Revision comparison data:
BEGIN
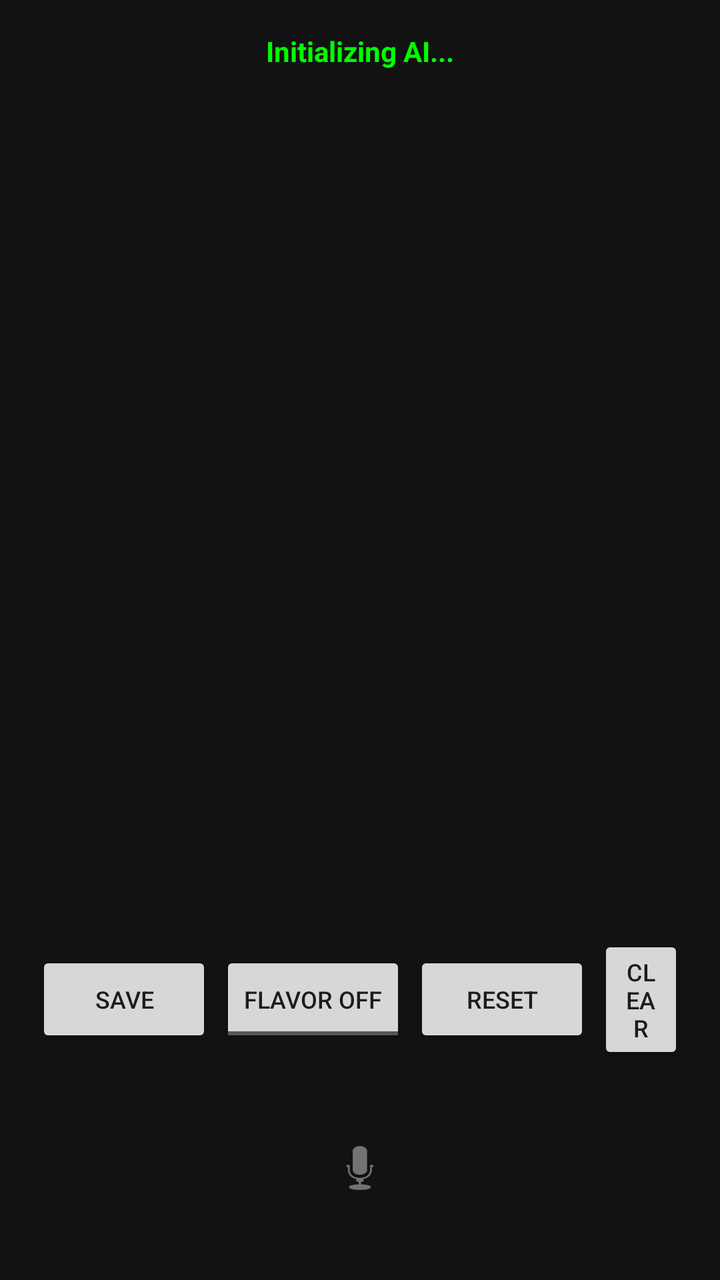
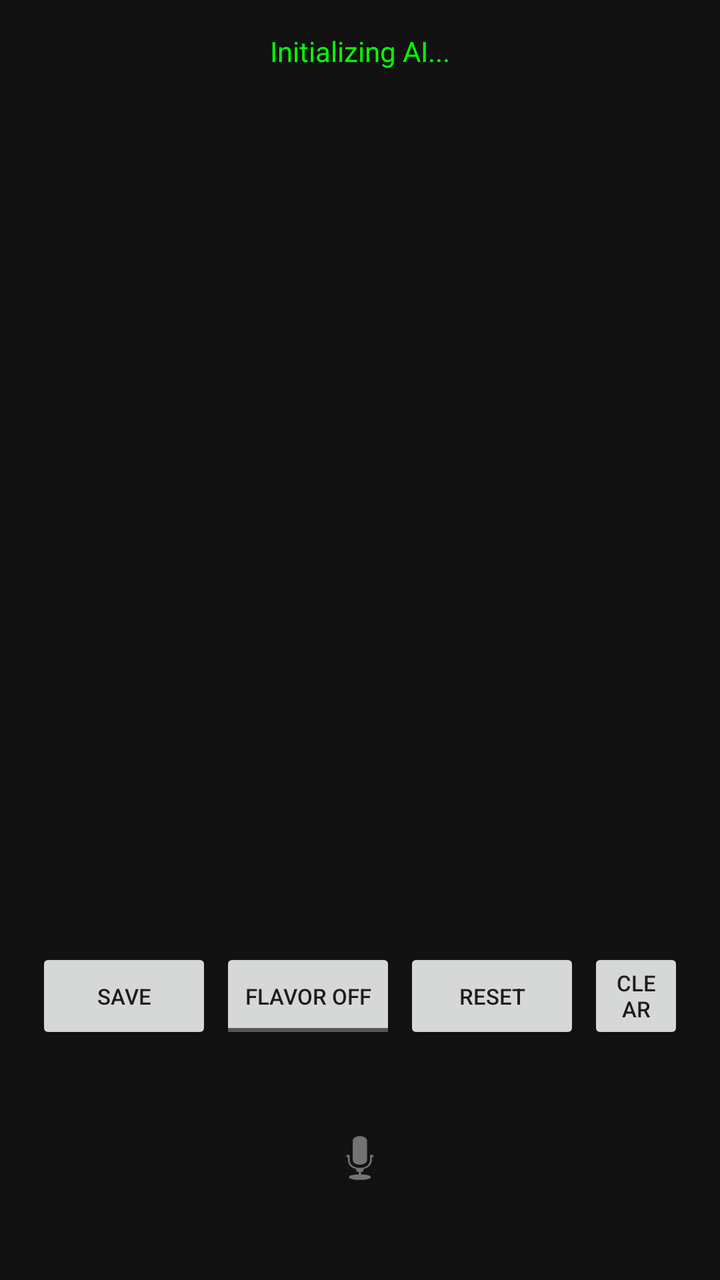

Before-and-after screenshots of an Android layout around one commit, followed by the original layout XML and the change that was made.
<!-- AndroidManifest.xml: application theme Theme.AppCompat.DayNight.NoActionBar -->
<!-- res/layout/activity_main.xml -->
<?xml version="1.0" encoding="utf-8"?>
<RelativeLayout xmlns:android="http://schemas.android.com/apk/res/android"
    android:layout_width="match_parent"
    android:layout_height="match_parent"
    android:background="#121212"
    android:padding="16dp">

    <TextView
        android:id="@+id/tvStatus"
        android:layout_width="wrap_content"
        android:layout_height="wrap_content"
        android:layout_centerHorizontal="true"
        android:text="Initializing AI..."
        android:textColor="#00FF00"
        android:textStyle="bold" />

    <ScrollView
        android:id="@+id/scrollTranscript"
        android:layout_width="match_parent"
        android:layout_height="match_parent"
        android:layout_above="@+id/controls"
        android:layout_below="@id/tvStatus"
        android:layout_marginVertical="10dp">
        <TextView
            android:id="@+id/tvTranscript"
            android:layout_width="match_parent"
            android:layout_height="wrap_content"
            android:textColor="#FFFFFF"
            android:textSize="18sp" />
    </ScrollView>

    <LinearLayout
        android:id="@+id/controls"
        android:layout_width="match_parent"
        android:layout_height="wrap_content"
        android:layout_alignParentBottom="true"
        android:gravity="center"
        android:orientation="vertical">

        <View
            android:id="@+id/pulseIndicator"
            android:layout_width="50dp"
            android:layout_height="50dp"
            android:alpha="0"
            android:background="@android:drawable/presence_online"
            android:backgroundTint="#00BCD4" />

        <LinearLayout
            android:layout_width="match_parent"
            android:layout_height="wrap_content"
            android:orientation="horizontal"
            android:gravity="center"
            android:layout_marginBottom="10dp">

            <Button android:id="@+id/btnSave" android:layout_width="wrap_content" android:layout_height="wrap_content" android:text="Save" android:textSize="12sp" android:layout_margin="2dp" />
            <ToggleButton android:id="@+id/toggleFlavor" android:layout_width="wrap_content" android:layout_height="wrap_content" android:textOff="Flavor OFF" android:textOn="Flavor ON" android:textSize="12sp" android:layout_margin="2dp" />
            <Button android:id="@+id/btnReset" android:layout_width="wrap_content" android:layout_height="wrap_content" android:text="Reset" android:textSize="12sp" android:layout_margin="2dp" />
            <Button android:id="@+id/btnClear" android:layout_width="wrap_content" android:layout_height="wrap_content" android:text="Clear" android:textSize="12sp" android:layout_margin="2dp" />
        </LinearLayout>

        <ImageButton
            android:id="@+id/btnListen"
            android:layout_width="80dp"
            android:layout_height="80dp"
            android:background="?attr/selectableItemBackgroundBorderless"
            android:src="@android:drawable/ic_btn_speak_now" />
    </LinearLayout>
</RelativeLayout>
<!-- resources referenced by this layout -->
<resources>

</resources>

<!-- the commit's change to res/layout/activity_main.xml (unified diff, before → after) -->
@@ -11,8 +11,7 @@
         android:layout_height="wrap_content"
         android:layout_centerHorizontal="true"
         android:text="Initializing AI..."
-        android:textColor="#00FF00"
-        android:textStyle="bold" />
+        android:textColor="#00FF00" />
 
     <ScrollView
         android:id="@+id/scrollTranscript"
@@ -39,8 +38,8 @@
 
         <View
             android:id="@+id/pulseIndicator"
-            android:layout_width="50dp"
-            android:layout_height="50dp"
+            android:layout_width="60dp"
+            android:layout_height="60dp"
             android:alpha="0"
             android:background="@android:drawable/presence_online"
             android:backgroundTint="#00BCD4" />
@@ -51,17 +50,16 @@
             android:orientation="horizontal"
             android:gravity="center"
             android:layout_marginBottom="10dp">
-
-            <Button android:id="@+id/btnSave" android:layout_width="wrap_content" android:layout_height="wrap_content" android:text="Save" android:textSize="12sp" android:layout_margin="2dp" />
-            <ToggleButton android:id="@+id/toggleFlavor" android:layout_width="wrap_content" android:layout_height="wrap_content" android:textOff="Flavor OFF" android:textOn="Flavor ON" android:textSize="12sp" android:layout_margin="2dp" />
-            <Button android:id="@+id/btnReset" android:layout_width="wrap_content" android:layout_height="wrap_content" android:text="Reset" android:textSize="12sp" android:layout_margin="2dp" />
-            <Button android:id="@+id/btnClear" android:layout_width="wrap_content" android:layout_height="wrap_content" android:text="Clear" android:textSize="12sp" android:layout_margin="2dp" />
+            <Button android:id="@+id/btnSave" android:layout_width="wrap_content" android:layout_height="wrap_content" android:text="Save" android:textSize="11sp" android:layout_margin="2dp" />
+            <ToggleButton android:id="@+id/toggleFlavor" android:layout_width="wrap_content" android:layout_height="wrap_content" android:textOff="Flavor OFF" android:textOn="Flavor ON" android:textSize="11sp" android:layout_margin="2dp" />
+            <Button android:id="@+id/btnReset" android:layout_width="wrap_content" android:layout_height="wrap_content" android:text="Reset" android:textSize="11sp" android:layout_margin="2dp" />
+            <Button android:id="@+id/btnClear" android:layout_width="wrap_content" android:layout_height="wrap_content" android:text="Clear" android:textSize="11sp" android:layout_margin="2dp" />
         </LinearLayout>
 
         <ImageButton
             android:id="@+id/btnListen"
-            android:layout_width="80dp"
-            android:layout_height="80dp"
+            android:layout_width="90dp"
+            android:layout_height="90dp"
             android:background="?attr/selectableItemBackgroundBorderless"
             android:src="@android:drawable/ic_btn_speak_now" />
     </LinearLayout>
END
Problem: Print all of the entries word for word. Omit the pictures they contain.

Task result:
Before-and-after screenshots of an Android layout around one commit, followed by the original layout XML and the change that was made.
<!-- AndroidManifest.xml: application theme Theme.AppCompat.DayNight.NoActionBar -->
<!-- res/layout/activity_main.xml -->
<?xml version="1.0" encoding="utf-8"?>
<RelativeLayout xmlns:android="http://schemas.android.com/apk/res/android"
    android:layout_width="match_parent"
    android:layout_height="match_parent"
    android:background="#121212"
    android:padding="16dp">

    <TextView
        android:id="@+id/tvStatus"
        android:layout_width="wrap_content"
        android:layout_height="wrap_content"
        android:layout_centerHorizontal="true"
        android:text="Initializing AI..."
        android:textColor="#00FF00"
        android:textStyle="bold" />

    <ScrollView
        android:id="@+id/scrollTranscript"
        android:layout_width="match_parent"
        android:layout_height="match_parent"
        android:layout_above="@+id/controls"
        android:layout_below="@id/tvStatus"
        android:layout_marginVertical="10dp">
        <TextView
            android:id="@+id/tvTranscript"
            android:layout_width="match_parent"
            android:layout_height="wrap_content"
            android:textColor="#FFFFFF"
            android:textSize="18sp" />
    </ScrollView>

    <LinearLayout
        android:id="@+id/controls"
        android:layout_width="match_parent"
        android:layout_height="wrap_content"
        android:layout_alignParentBottom="true"
        android:gravity="center"
        android:orientation="vertical">

        <View
            android:id="@+id/pulseIndicator"
            android:layout_width="50dp"
            android:layout_height="50dp"
            android:alpha="0"
            android:background="@android:drawable/presence_online"
            android:backgroundTint="#00BCD4" />

        <LinearLayout
            android:layout_width="match_parent"
            android:layout_height="wrap_content"
            android:orientation="horizontal"
            android:gravity="center"
            android:layout_marginBottom="10dp">

            <Button android:id="@+id/btnSave" android:layout_width="wrap_content" android:layout_height="wrap_content" android:text="Save" android:textSize="12sp" android:layout_margin="2dp" />
            <ToggleButton android:id="@+id/toggleFlavor" android:layout_width="wrap_content" android:layout_height="wrap_content" android:textOff="Flavor OFF" android:textOn="Flavor ON" android:textSize="12sp" android:layout_margin="2dp" />
            <Button android:id="@+id/btnReset" android:layout_width="wrap_content" android:layout_height="wrap_content" android:text="Reset" android:textSize="12sp" android:layout_margin="2dp" />
            <Button android:id="@+id/btnClear" android:layout_width="wrap_content" android:layout_height="wrap_content" android:text="Clear" android:textSize="12sp" android:layout_margin="2dp" />
        </LinearLayout>

        <ImageButton
            android:id="@+id/btnListen"
            android:layout_width="80dp"
            android:layout_height="80dp"
            android:background="?attr/selectableItemBackgroundBorderless"
            android:src="@android:drawable/ic_btn_speak_now" />
    </LinearLayout>
</RelativeLayout>
<!-- resources referenced by this layout -->
<resources>

</resources>

<!-- the commit's change to res/layout/activity_main.xml (unified diff, before → after) -->
@@ -11,8 +11,7 @@
         android:layout_height="wrap_content"
         android:layout_centerHorizontal="true"
         android:text="Initializing AI..."
-        android:textColor="#00FF00"
-        android:textStyle="bold" />
+        android:textColor="#00FF00" />
 
     <ScrollView
         android:id="@+id/scrollTranscript"
@@ -39,8 +38,8 @@
 
         <View
             android:id="@+id/pulseIndicator"
-            android:layout_width="50dp"
-            android:layout_height="50dp"
+            android:layout_width="60dp"
+            android:layout_height="60dp"
             android:alpha="0"
             android:background="@android:drawable/presence_online"
             android:backgroundTint="#00BCD4" />
@@ -51,17 +50,16 @@
             android:orientation="horizontal"
             android:gravity="center"
             android:layout_marginBottom="10dp">
-
-            <Button android:id="@+id/btnSave" android:layout_width="wrap_content" android:layout_height="wrap_content" android:text="Save" android:textSize="12sp" android:layout_margin="2dp" />
-            <ToggleButton android:id="@+id/toggleFlavor" android:layout_width="wrap_content" android:layout_height="wrap_content" android:textOff="Flavor OFF" android:textOn="Flavor ON" android:textSize="12sp" android:layout_margin="2dp" />
-            <Button android:id="@+id/btnReset" android:layout_width="wrap_content" android:layout_height="wrap_content" android:text="Reset" android:textSize="12sp" android:layout_margin="2dp" />
-            <Button android:id="@+id/btnClear" android:layout_width="wrap_content" android:layout_height="wrap_content" android:text="Clear" android:textSize="12sp" android:layout_margin="2dp" />
+            <Button android:id="@+id/btnSave" android:layout_width="wrap_content" android:layout_height="wrap_content" android:text="Save" android:textSize="11sp" android:layout_margin="2dp" />
+            <ToggleButton android:id="@+id/toggleFlavor" android:layout_width="wrap_content" android:layout_height="wrap_content" android:textOff="Flavor OFF" android:textOn="Flavor ON" android:textSize="11sp" android:layout_margin="2dp" />
+            <Button android:id="@+id/btnReset" android:layout_width="wrap_content" android:layout_height="wrap_content" android:text="Reset" android:textSize="11sp" android:layout_margin="2dp" />
+            <Button android:id="@+id/btnClear" android:layout_width="wrap_content" android:layout_height="wrap_content" android:text="Clear" android:textSize="11sp" android:layout_margin="2dp" />
         </LinearLayout>
 
         <ImageButton
             android:id="@+id/btnListen"
-            android:layout_width="80dp"
-            android:layout_height="80dp"
+            android:layout_width="90dp"
+            android:layout_height="90dp"
             android:background="?attr/selectableItemBackgroundBorderless"
             android:src="@android:drawable/ic_btn_speak_now" />
     </LinearLayout>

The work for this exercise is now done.